Artificial Intellgence -- Application in Life Sciences and Beyond. The Upper Rhine Artificial Intelligence Symposium UR-AI 2021 Artificial Intelligence

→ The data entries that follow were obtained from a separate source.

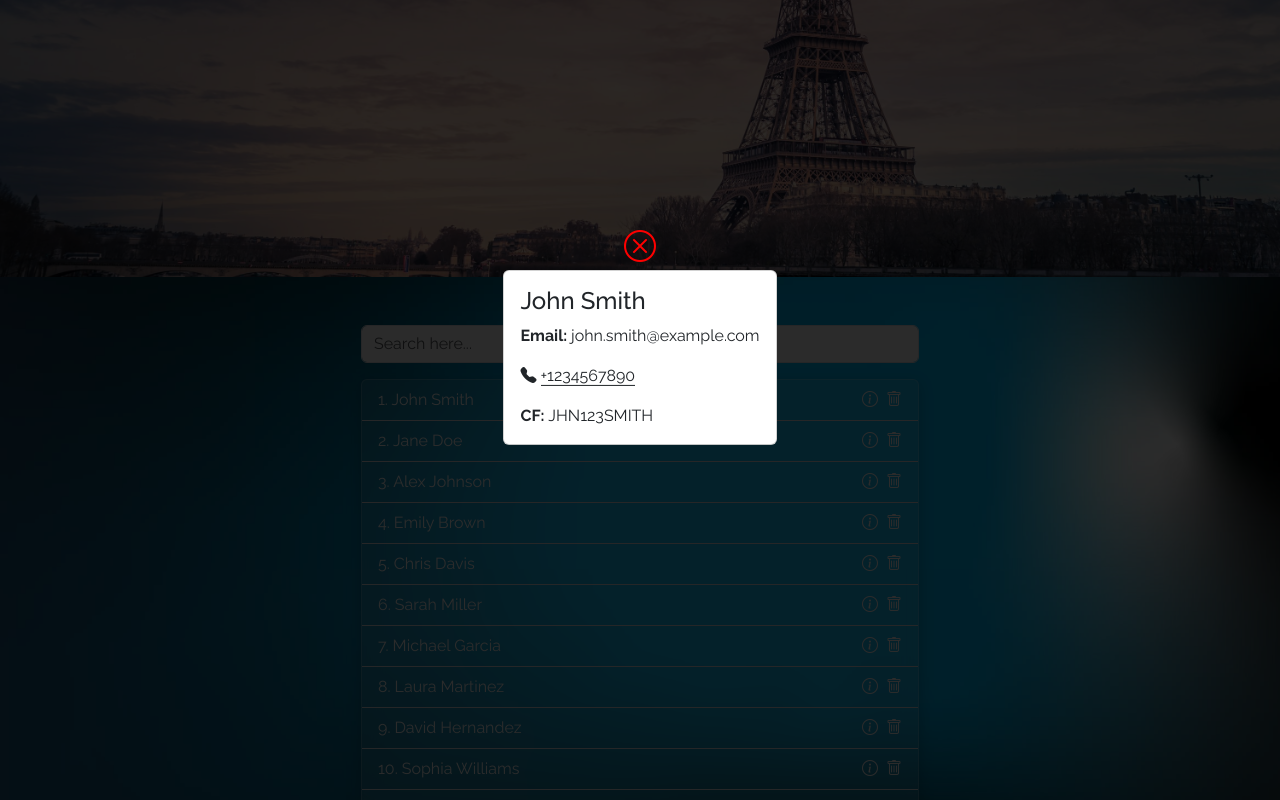
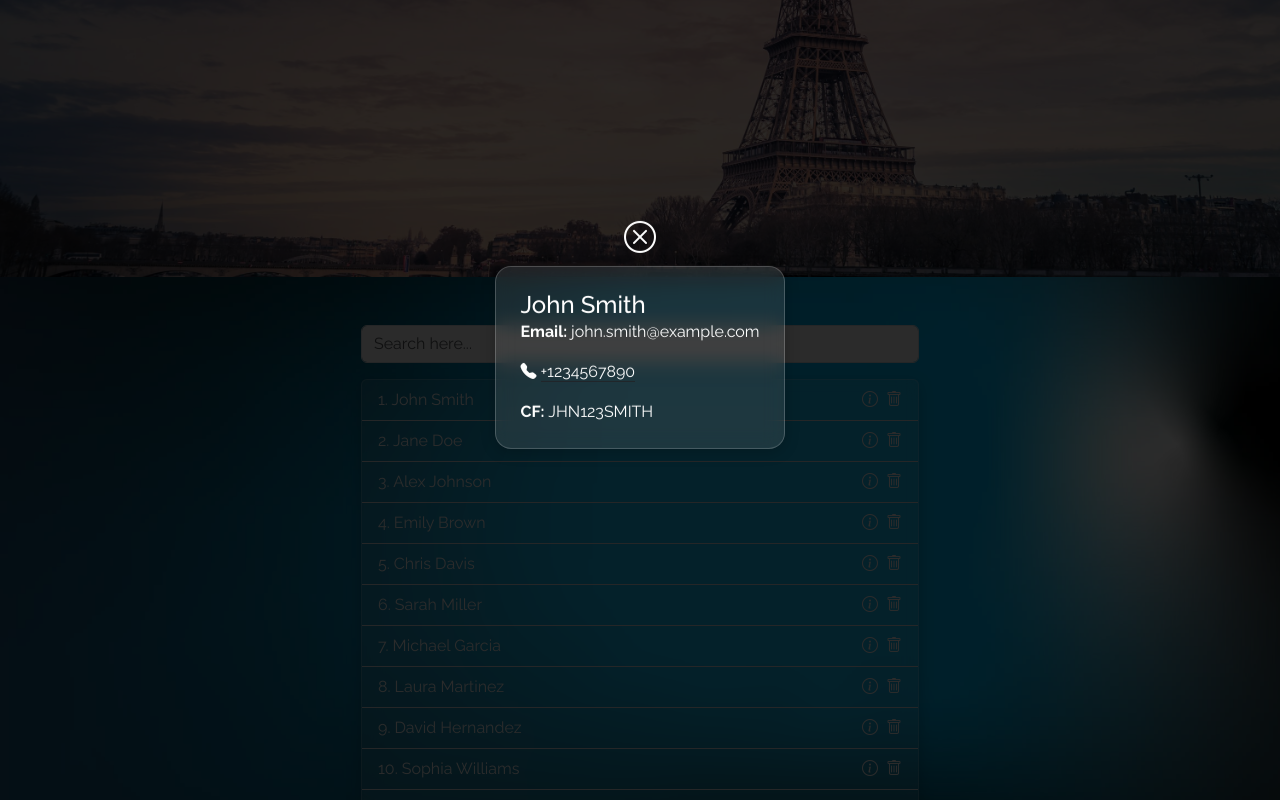
Before and after one commit to GiuseppeColucci95/booRoad_team2, a React (Vite) app: page /trips/1 in a window 1280 px wide. Both pictures are taken after a click on the element 870 px from the left and 847 px from the top of the page. Shown: the part 447-1247 px from the top of the page. Built offline with nearby package versions, Linux system fonts and the light colour scheme.

Commit message:
fix: update card class and styles for TravelerInfo component

```diff
--- a/src/components/Traveler.jsx
+++ b/src/components/Traveler.jsx
@@ -4,7 +4,7 @@ export default function TravelerInfo({ selectedTraveler, setOpenOverlay }) {
 
     return (
         <div id="traveler-info">
-            <div className="card m-5 position-relative">
+            <div className="card-info p-4 m-5 position-relative">
                 <div className="pin" onClick={() => { setOpenOverlay(false) }}><i class="bi bi-x-circle"></i></div>
 
                 <div className="card-body">
--- a/src/index.css
+++ b/src/index.css
@@ -324,16 +324,22 @@ footer {
     z-index: 100;
     color: white;
 }
+.card-info{
+    border-radius: 1rem;
+    background: rgba(255, 255, 255, 0.1);
+    backdrop-filter: blur(10px);
+    -webkit-backdrop-filter: blur(10px);
+    border: 1px solid rgba(255, 255, 255, 0.2);
+    box-shadow: 0 4px 15px rgba(0, 0, 0, 0.2);
+}
 
 .pin {
     position: absolute;
     top: 0;
     left: 50%;
-    transform: translate(-50%, -100%);
-    color: red;
+    transform: translate(-50%, -110%);
+    color: white;
     font-size: 2rem;
-
-
 }
 
 #btn-add-form {
```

The TriRhenaTech alliance presents the accepted papers of the 'Upper-Rhine Artificial Intelligence Symposium' held on October 27th 2021 in Kaiserslautern, Germany. Topics of the conference are applications of Artificial Intellgence in life sciences, intelligent systems, industry 4.0, mobility and others. The TriRhenaTech alliance is a network of universities in the Upper-Rhine Trinational Metropolitan Region comprising of the German universities of applied sciences in Furtwangen, Kaiserslautern, Karlsruhe, Offenburg and Trier, the Baden-Wuerttemberg Cooperative State University Loerrach, the French university network Alsace Tech (comprised of 14 'grandes \'ecoles' in the fields of engineering, architecture and management) and the University of Applied Sciences and Arts Northwestern Switzerland. The alliance's common goal is to reinforce the transfer of knowledge, research, and technology, as well as the cross-border mobility of students.